After his childhood friend Joe Straus became Speaker, in 2009, Dan Branch could have had any assignment he wanted. Most members would have wanted a chairmanship of one of the power committees—Appropriations, Ways and Means, or Calendars. Branch chose Higher Education. That's the essence of Branch—he doesn't care about status; he cares about making a difference. He believes that Tier I research universities are the future of the state, and he wants to be in a position where he can help more institutions achieve this status.

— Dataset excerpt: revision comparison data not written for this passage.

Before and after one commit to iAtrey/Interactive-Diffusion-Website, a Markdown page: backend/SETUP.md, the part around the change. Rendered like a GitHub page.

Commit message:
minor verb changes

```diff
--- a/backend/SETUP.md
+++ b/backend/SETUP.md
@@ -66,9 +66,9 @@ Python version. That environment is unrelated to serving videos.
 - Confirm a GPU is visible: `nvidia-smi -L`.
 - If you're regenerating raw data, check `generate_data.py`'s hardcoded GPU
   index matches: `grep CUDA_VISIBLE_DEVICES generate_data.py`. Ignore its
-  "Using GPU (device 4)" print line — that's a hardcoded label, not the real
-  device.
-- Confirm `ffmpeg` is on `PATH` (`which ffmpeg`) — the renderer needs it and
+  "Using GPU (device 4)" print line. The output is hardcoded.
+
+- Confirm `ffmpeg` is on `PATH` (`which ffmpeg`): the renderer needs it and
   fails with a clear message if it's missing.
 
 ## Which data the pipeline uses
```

This was an unusual session for Higher Ed, a committee that normally does not generate a lot of noise. Most of Branch's agenda was useful tweaking: requiring students seeking Texas Grant scholarships to demonstrate academic prowess, providing new money for universities with Tier I ambitions, tying funding for state universities more directly to graduation rates. Then, into these calm waters sailed Governor Perry, flying the reform flag and blasting away at the state's flagship universities with his "Seven Breakthrough Solutions," a controversial package of ideas produced by the conservative Texas Public Policy Foundation. Suddenly the seas were choppy. A steady hand was needed, someone who could turn Perry's criticisms of higher ed in a positive direction. Straus promptly named Branch co-chairman (with Senator Judith Zaffirini) of an oversight committee for higher ed.

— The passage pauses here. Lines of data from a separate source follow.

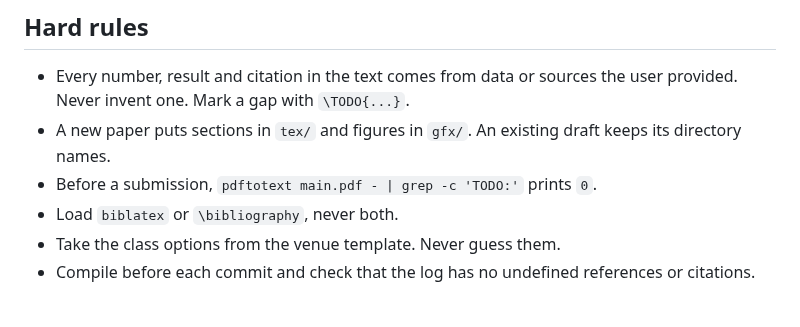
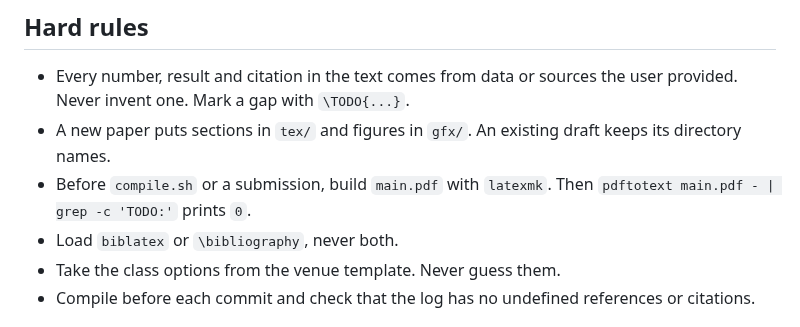
Before and after one commit to MArpogaus/agent_skills, a Markdown page: skills/paper-writing/SKILL.md, the part around the change. Drawn GitHub-style.

Commit message:
docs(paper-writing): review round 8 fixes

```diff
--- a/skills/paper-writing/SKILL.md
+++ b/skills/paper-writing/SKILL.md
@@ -26,8 +26,8 @@ submission. For a revision, use `latex-paper-revision`.
   `\TODO{...}`.
 - A new paper puts sections in `tex/` and figures in `gfx/`. An
   existing draft keeps its directory names.
-- Before a submission, `pdftotext main.pdf - | grep -c 'TODO:'`
-  prints `0`.
+- Before `compile.sh` or a submission, build `main.pdf` with `latexmk`.
+  Then `pdftotext main.pdf - | grep -c 'TODO:'` prints `0`.
 - Load `biblatex` or `\bibliography`, never both.
 - Take the class options from the venue template. Never guess them.
 - Compile before each commit and check that the log has no undefined
```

Branch will never be one of the more popular members. His role is that of a man apart, like a senator in the House. He represents Highland Park, one of the wealthiest areas in the state, and, like Straus, he is just too smart, successful, and straitlaced to be one of the boys. Political savants have long believed that he harbors ambitions for higher office, presumably attorney general. In the meantime, his new assignment might have some fringe benefits: Co-chair of the higher ed oversight committee is not a bad position from which to build a constituency of influential alums—and, maybe, find a way to get the governor to take some good advice.
SENATOR ROBERT DUNCAN R–Lubbock
Legislatures can't function without members like Robert Duncan. "He has become the fixer," one colleague said of the soft-spoken attorney from Lubbock, who seems to find himself doing more than his share of the Senate's heavy lifting every session. This time around Duncan spent months negotiating "loser pays," a controversial bill backed by perennial lobby heavy hitter Texans for Lawsuit Reform that forces plaintiffs to pay the other side's legal fees if a judge determines that a lawsuit is frivolous. Duncan has always been sympathetic to tort reformers, but in recent years he has pushed back against overreaching by TLR, showing an independent streak that has caused his stature to grow at the Capitol. As filed, loser pays was so hostile to plaintiffs that it was possible to actually win a suit and still have to pay the defendant's legal fees. Negotiations came to a head in mid-May with seven straight days of talks, at the end of which Duncan reached a compromise that constituted a minor miracle: A terrible bill had been pounded into a consensus document agreed to by both TLR and its archenemy, the Texas Trial Lawyers Association. "Nobody but Duncan could have done that," said one participant in the negotiations.
What did Duncan do for an encore? He stepped in to jump-start the stalled negotiations on reforming the state's regulation of hurricane insurance, an issue that had the same two combatants, TLR and the TTLA, embroiled in another death match. Dallas senator John Carona, a master negotiator himself, was stuck, despite months of diligently plugging away at a compromise. Duncan couldn't rescue the deal before the clock ran out, but watch for him to play a key role when the issue comes back up during the special session.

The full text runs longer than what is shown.